Negotiations for Hollywood’s largest union are progressing.
SAG-AFTRA said Wednesday in a new joint statement with the Alliance of Motion Picture and Television Producers, which negotiates on behalf of studios and streamers, that talks will continue Friday and resume Monday. The joint statement and continuation of negotiations are likely to be seen as a positive sign as the actors’ strike continues into 2023.
“SAG-AFTRA and AMPTP met for a day-long negotiating session and reached a conclusion,” the statement said. “Negotiations will continue on Friday, October 6th, with the parties working internally over the weekend and will resume on Monday, October 9th.”

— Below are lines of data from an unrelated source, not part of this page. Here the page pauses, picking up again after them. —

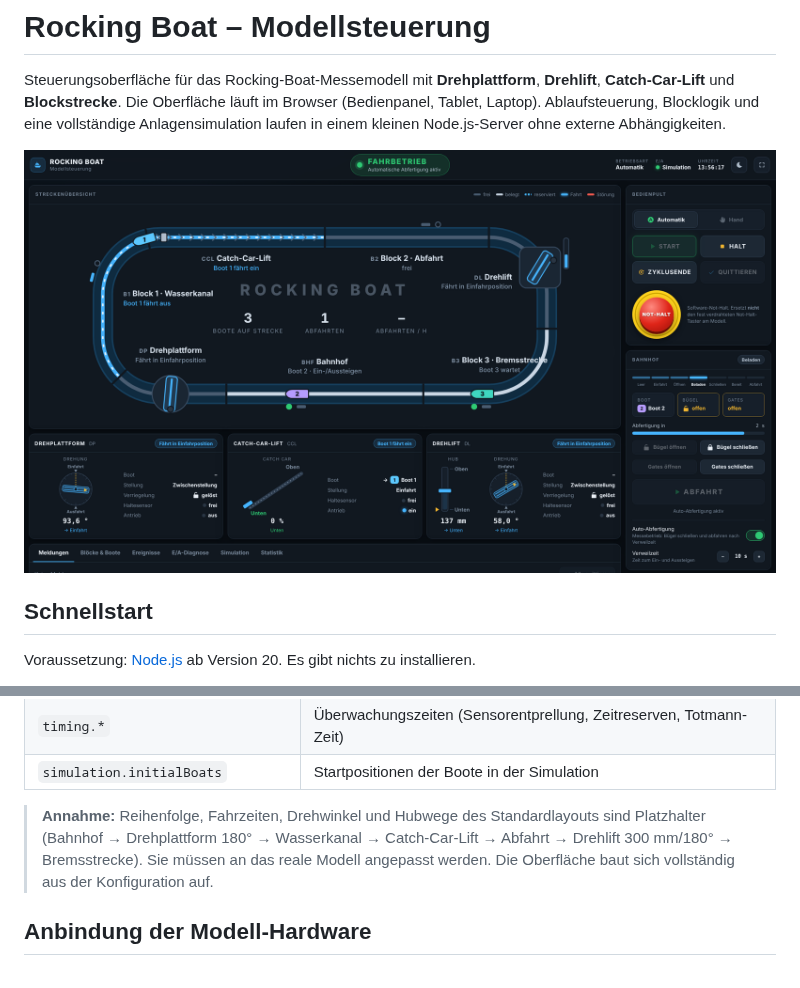
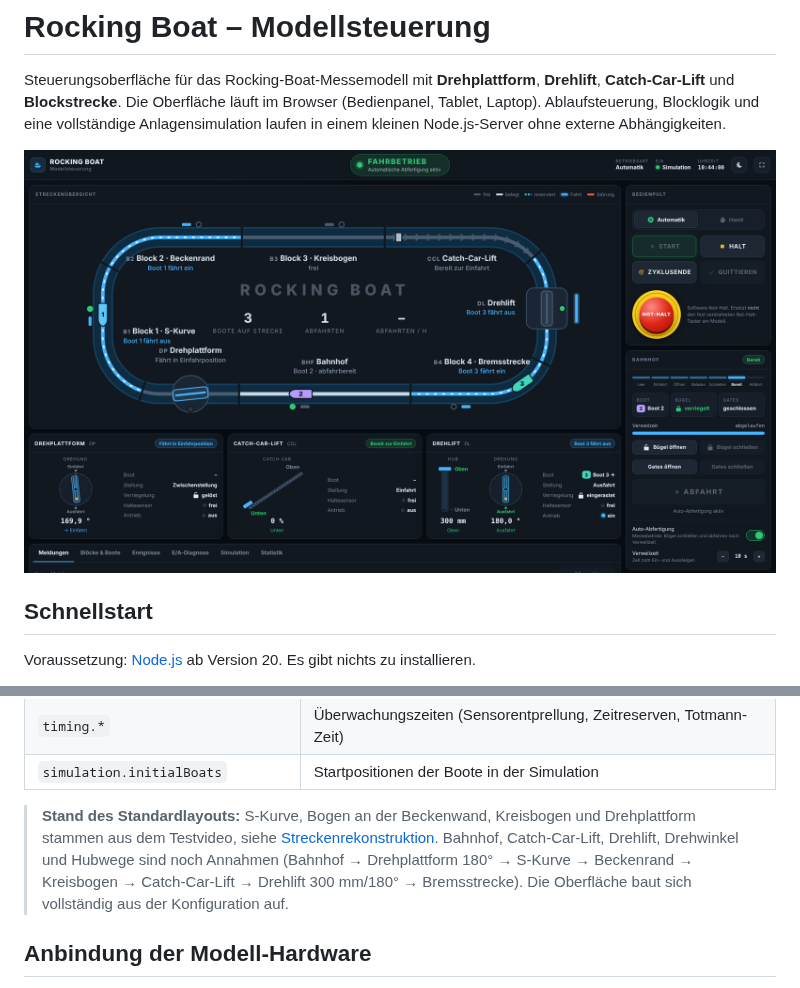
Before and after one commit to Adwing85/MackModelControl, a Markdown page: README.md, 2 parts joined by grey strips. Drawn GitHub-style; pictures changed too: docs/screenshot.png.

```diff
--- a/README.md
+++ b/README.md
@@ -135,9 +135,10 @@ aufgezählt, nach dem letzten folgt wieder der erste.
 | `timing.*` | Überwachungszeiten (Sensorentprellung, Zeitreserven, Totmann-Zeit) |
 | `simulation.initialBoats` | Startpositionen der Boote in der Simulation |
 
-> **Annahme:** Reihenfolge, Fahrzeiten, Drehwinkel und Hubwege des Standardlayouts sind Platzhalter
-> (Bahnhof → Drehplattform 180° → Wasserkanal → Catch-Car-Lift → Abfahrt → Drehlift 300 mm/180° → Bremsstrecke).
-> Sie müssen an das reale Modell angepasst werden. Die Oberfläche baut sich vollständig aus der Konfiguration auf.
+> **Stand des Standardlayouts:** S-Kurve, Bogen an der Beckenwand, Kreisbogen und Drehplattform stammen aus dem
+> Testvideo, siehe [Streckenrekonstruktion](docs/strecke-aus-video.md). Bahnhof, Catch-Car-Lift, Drehlift, Drehwinkel
+> und Hubwege sind noch Annahmen (Bahnhof → Drehplattform 180° → S-Kurve → Beckenrand → Kreisbogen → Catch-Car-Lift →
+> Drehlift 300 mm/180° → Bremsstrecke). Die Oberfläche baut sich vollständig aus der Konfiguration auf.
 
 ## Anbindung der Modell-Hardware
 
```
Also changed, not shown: docs/e-a-protokoll.md (+12 -9 lines), docs/strecke-aus-video.md (added, +46 -0 lines), 5 other files.
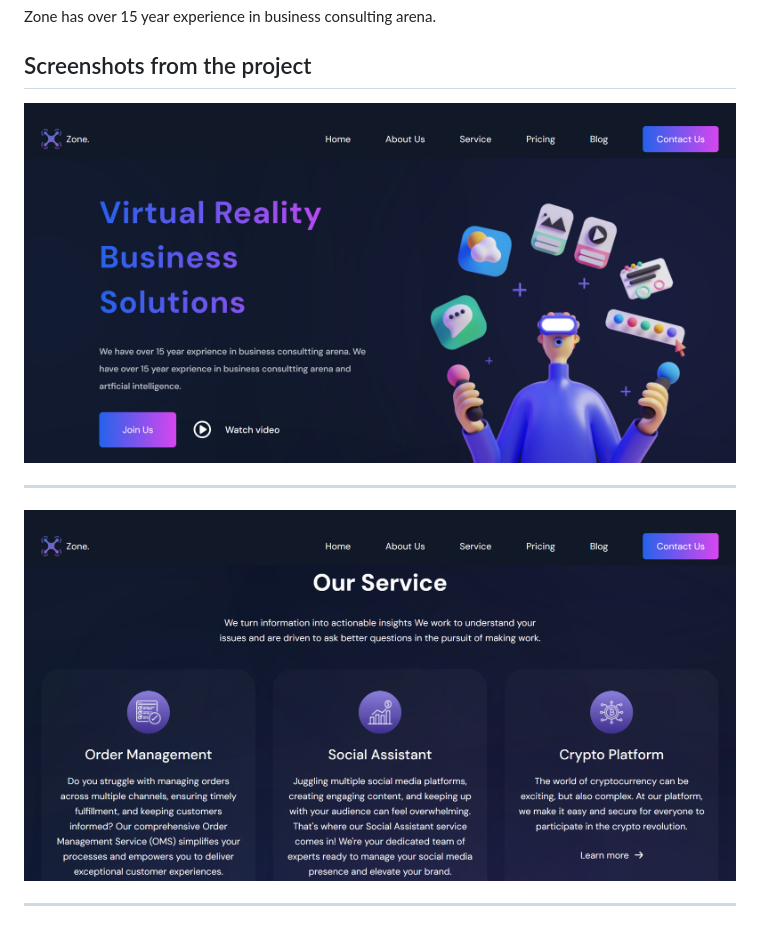
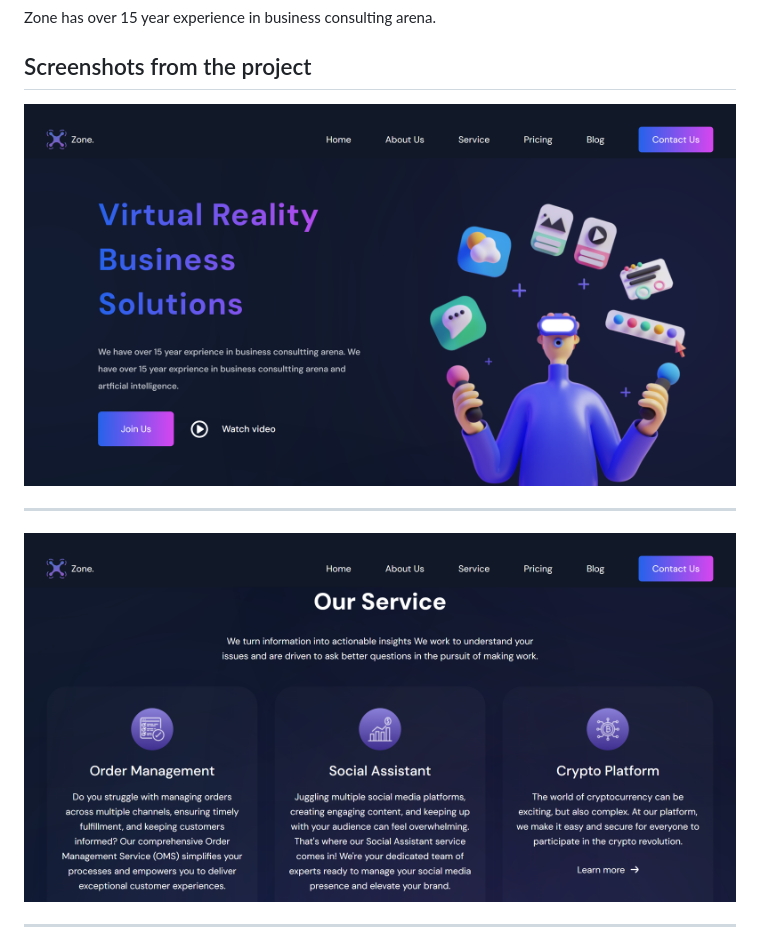
Before and after one commit to DayVee-Programming/Zone, a Markdown page: README.md, the part around the change printed below. GitHub-like rendering; pictures changed too: img/screenshot1.jpg (deleted), img/screenshot1.png (added), img/screenshot2.jpg (deleted).

Commit message:
improve UI/UX, update screenshots

```diff
--- a/README.md
+++ b/README.md
@@ -4,7 +4,7 @@ Zone has over 15 year experience in business consulting arena.
 
 ## Screenshots from the project
 
-<img src="/img/screenshot1.jpg" />
+<img src="/img/screenshot1.png" />
 <hr>
-<img src="/img/screenshot2.jpg" />
+<img src="/img/screenshot2.png" />
 <hr>
```
Also changed, not shown: other parts of README.md (+1 -1 lines), img/screenshot3.jpg (deleted), 4 other files.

SAG-AFTRA resumed negotiations with the AMPTP on Monday for the first time since the July 14 strike. The parties changed venues — meeting at the union’s national headquarters in Los Angeles rather than the AMPTP offices in Sherman Oaks — and brought in some of the industry’s top executives, Netflix co-CEO Ted Sarandos and the CEO of Warner Bros. Discovery David Zaslav, Bob Iger, CEO of Disney, and Donna Langley, Chairman and Chief Content Officer of NBCUniversal Studio Group. Both sides took a break on Tuesday before resuming talks on Wednesday.
SAG-AFTRA’s national executive director and chief negotiator, Duncan Crabtree-Ireland, took a break from negotiations on Wednesday to speak before the Federal Trade Commission about the threat posed by generative AI to the creative industries – one of SAG-AFTRA’s key themes in its negotiations is for 2023. In the talk, Crabtree-Ireland argued that there is a “double standard” when it comes to the use of AI by studios and entertainment companies. “If an individual decides to infringe the copyrighted content of one of these companies and distribute it without paying for the licensing rights, that individual would face significant financial and legal consequences,” Crabtree-Ireland said. “So one of the reasons the opposite isn’t true? Shouldn’t the people whose intellectual property was used to train the AI algorithm be at least equally protected?”
There’s more to come.